The solution is to treat information like any other good, subject to the workings of supply and demand. Experience shows that when consumers demand specific information, producers are glad to provide it. “Atkins friendly” and “trans fat free” foods are two recent examples of labels responding to diet concerns. The extremely specific details of origins and processes that go onto many artisanal goods tap into the desire for information at a higher level. Granted, markets don’t always deliver perfect results, but they usually do better than government regulators. Generally the best way to arrive at the optimal communication between producer and consumer is to let the market sort it out.
In yesterday’s post we were talking about origin labels for meat and other products, but a proposal to require detailed nutritional information on alcoholic drinks demonstrates the problem even more clearly:
The Treasury Department is considering a new rule that would require companies to put alcoholic content, serving sizes and nutritional information on all alcoholic drink packaging.
According to the proposed rule being published Tuesday for public comment, labels on all alcoholic beverages – from beer cans to wine bottles – would include a statement of the drink’s percentage of alcohol by volume.
The labels would also include a “serving facts” panel, which would list the number of calories, carbohydrates, fat and protein for a standard serving size.
This would be a reversal of current laws that actually prohibit distillers, vintners, and brewers from putting this kind of information on their bottles. Among the groups advocating the change is Diageo, the world’s largest liquor company:
Diageo North America has listed nutritional information for its alcoholic beverages on one of its Web sites for the past two years because it was illegal to put such “serving facts” on the label.
Yesterday, the Norwalk-based unit of the world’s biggest liquor company praised the federal Alcohol Tax and Trade Bureau for issuing a proposed regulation requiring serving facts labels on all alcoholic beverages.
Diageo, joined by the National Consumers League, the Center for Science in the Public Interest and other consumer groups, initiated a movement in 2003 seeking a uniform facts label…

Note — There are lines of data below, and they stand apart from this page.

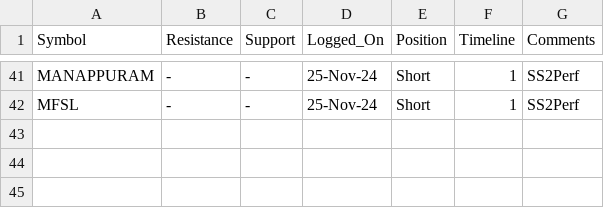
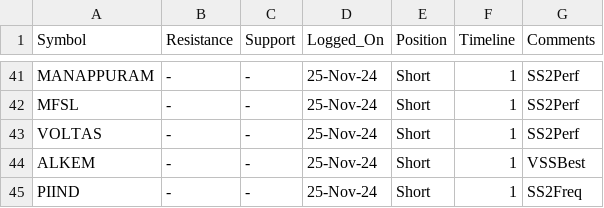
Before and after one commit to vishaln90/public_rep, a CSV file: Close_Monitor_1h.csv, drawn as a sheet; only a part is shown, gaps mark what is left out.

Commit message:
Update Close_Monitor_1h.csv

```diff
--- a/Close_Monitor_1h.csv
+++ b/Close_Monitor_1h.csv
@@ -42 +42,4 @@ MANAPPURAM,-,-,25-Nov-24,Short,1,SS2Perf
 MFSL,-,-,25-Nov-24,Short,1,SS2Perf
+VOLTAS,-,-,25-Nov-24,Short,1,SS2Perf
+ALKEM,-,-,25-Nov-24,Short,1,VSSBest
+PIIND,-,-,25-Nov-24,Short,1,SS2Freq
```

“Consumers want more information – not less,” said Guy Smith, Diageo North American executive vice president, in a statement. “Today marks a major victory for consumers and a win for our industry. We are one step closer to providing consumers the information our research tells us they overwhelmingly want about carbs, calories, alcohol content and alcohol per serving size.”
If Diageo wants to put nutritional information on its labels, it’s stupid to forbid them from doing so. That part of the current law should definitely go. But Diageo wants more than that. They want everyone to be forced to follow their lead. Why? Are they that concerned about public health? I doubt it.

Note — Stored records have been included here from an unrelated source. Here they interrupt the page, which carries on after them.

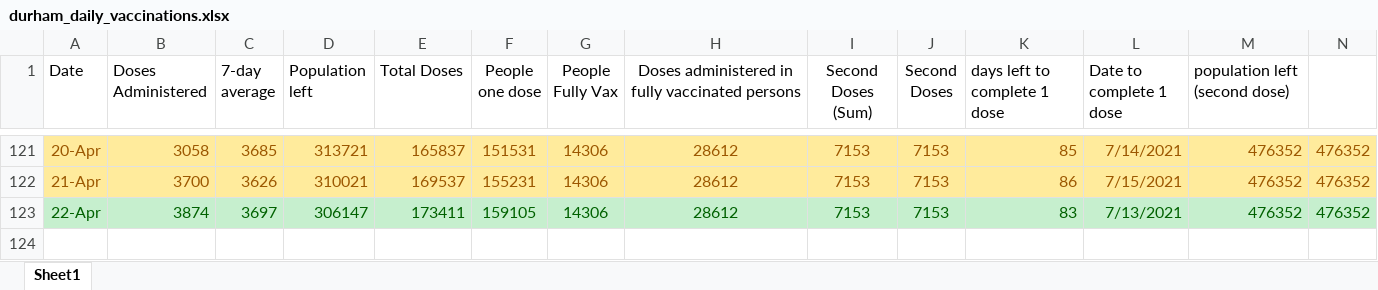
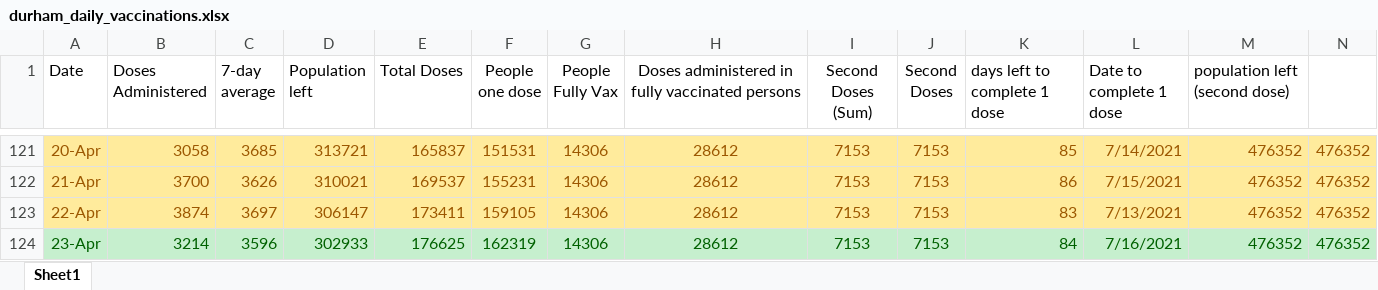
Before and after one commit to NoahCornish/durhamregionCOVID-19, an Excel workbook: durham_daily_vaccinations.xlsx, sheet Sheet1, drawn as a sheet; only a part is shown, gaps mark what is left out; values as stored, in another font and other column widths than the file's, no borders; the diff names each change by its address in the sheet, - before the commit and + after, or states it on an @@ line.

```diff
--- a/durham_daily_vaccinations.xlsx (sheet Sheet1)
+++ b/durham_daily_vaccinations.xlsx (sheet Sheet1)
@@ A123:N123 fill: #C6EFCE → #FFEB9C, text colour: #006100 → #9C5700 @@
+row 124: 23-Apr | 3214 | 3596 | 302933 | 176625 | 162319 | 14306 | 28612 | 7153 | 7153 | 84 | 7/16/2021 | 476352 | 476352
```
Also changed, not shown: durham_daily_cases.xlsx, 1 other file.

When you’re a massive corporation like Diageo selling standardized products around the globe, providing detailed nutritional labels is pretty easy. But for smaller craft producers, obtaining that kind of information could be more expensive and time consuming. Perhaps the folks at Diageo are just looking out for consumers’ interest, but it seems a lot more likely that they’re lobbying to get regulations in place that are light on them and burdensome on the little guy. Throw in the seal of approval from CSPI and it’s a classic case of bootleggers and Baptists each getting what they want: the Baptists provide the moral reasoning for the law while the bootleggers reap the financial rewards.

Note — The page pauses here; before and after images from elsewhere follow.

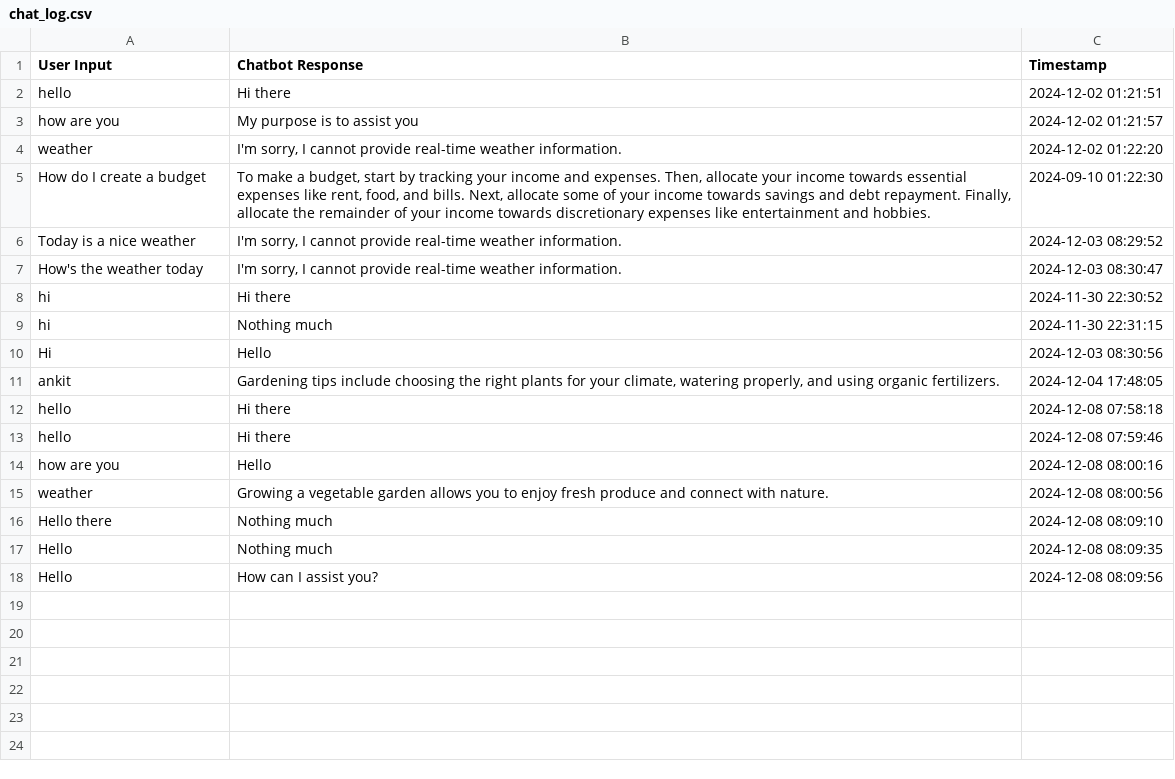
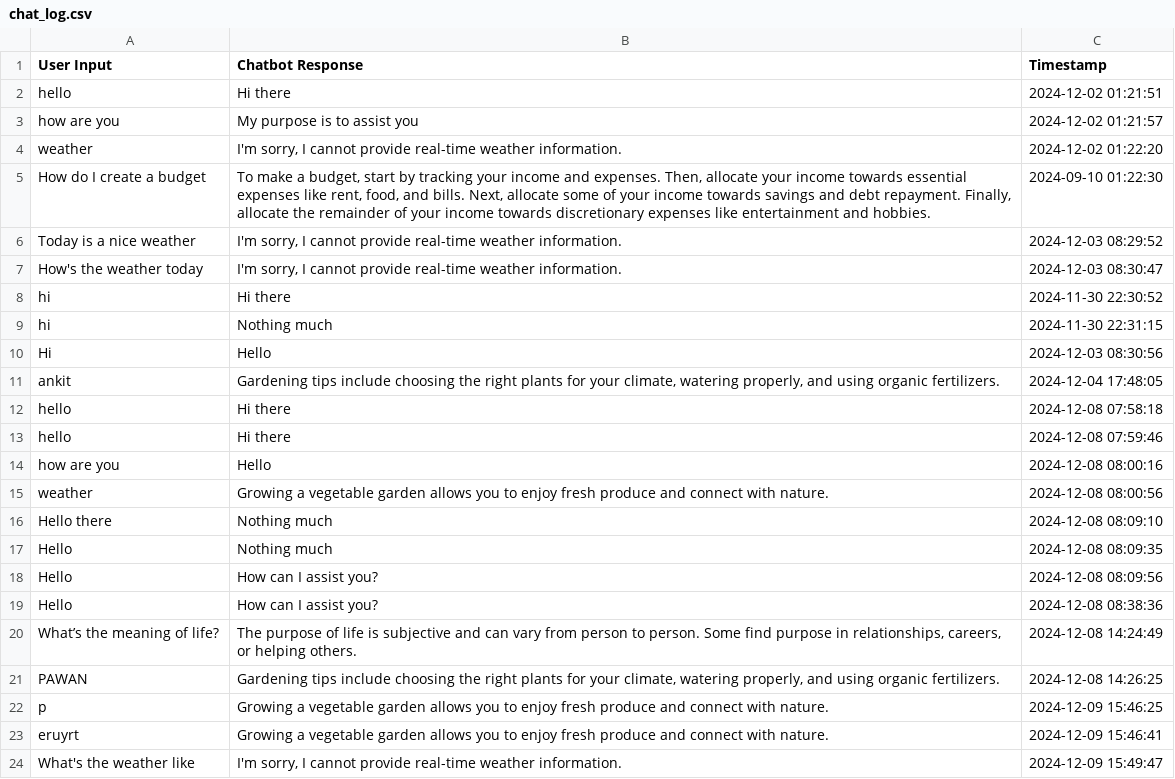
Before and after one commit to ankitmishra42/AICTE-Text-Bot1, a CSV file: chat_log.csv, drawn as a sheet.

Commit message:
chat_log updated

```diff
--- a/chat_log.csv
+++ b/chat_log.csv
@@ -18 +18,7 @@ Hello,Nothing much,2024-12-08 08:09:35
 Hello ,How can I assist you?,2024-12-08 08:09:56
+Hello,How can I assist you?,2024-12-08 08:38:36
+What’s the meaning of life?,"The purpose of life is subjective and can vary from person to person. Some find purpose in relationships, careers, or helping others.",2024-12-08 14:24:49
+PAWAN,"Gardening tips include choosing the right plants for your climate, watering properly, and using organic fertilizers.",2024-12-08 14:26:25
+p,Growing a vegetable garden allows you to enjoy fresh produce and connect with nature.,2024-12-09 15:46:25
+eruyrt,Growing a vegetable garden allows you to enjoy fresh produce and connect with nature.,2024-12-09 15:46:41
+What's the weather like,"I'm sorry, I cannot provide real-time weather information.",2024-12-09 15:49:47
```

David recognizes that this sort of thing is a problem, but suggests we regulate better, not less. I’m not convinced that’s possible. If even a proposal as seemingly benign as putting calorie counts on a bottle of wine is going to be corrupted by special interests, the problem is endemic to regulation.
Whether it’s calorie counts in fast food restaurants or nutritional labels on wine, the best way to defend consumer interests is to remove barriers to communication. Let Wendy’s advertise healthy salads and let Diageo market low-carb wines* — and allow talented chefs and artisan drink producers to focus on their work, not their paperwork.
[For more discussion of the proposed regulation, head over to Tom Wark’s great wine blog. Note also his mock-up of what new wine labels may look like, with the space that could have been used for interesting information or design taken up instead by an ugly nutrition table.]
*All wines are low-carb, silly! But Diageo knows mass marketing.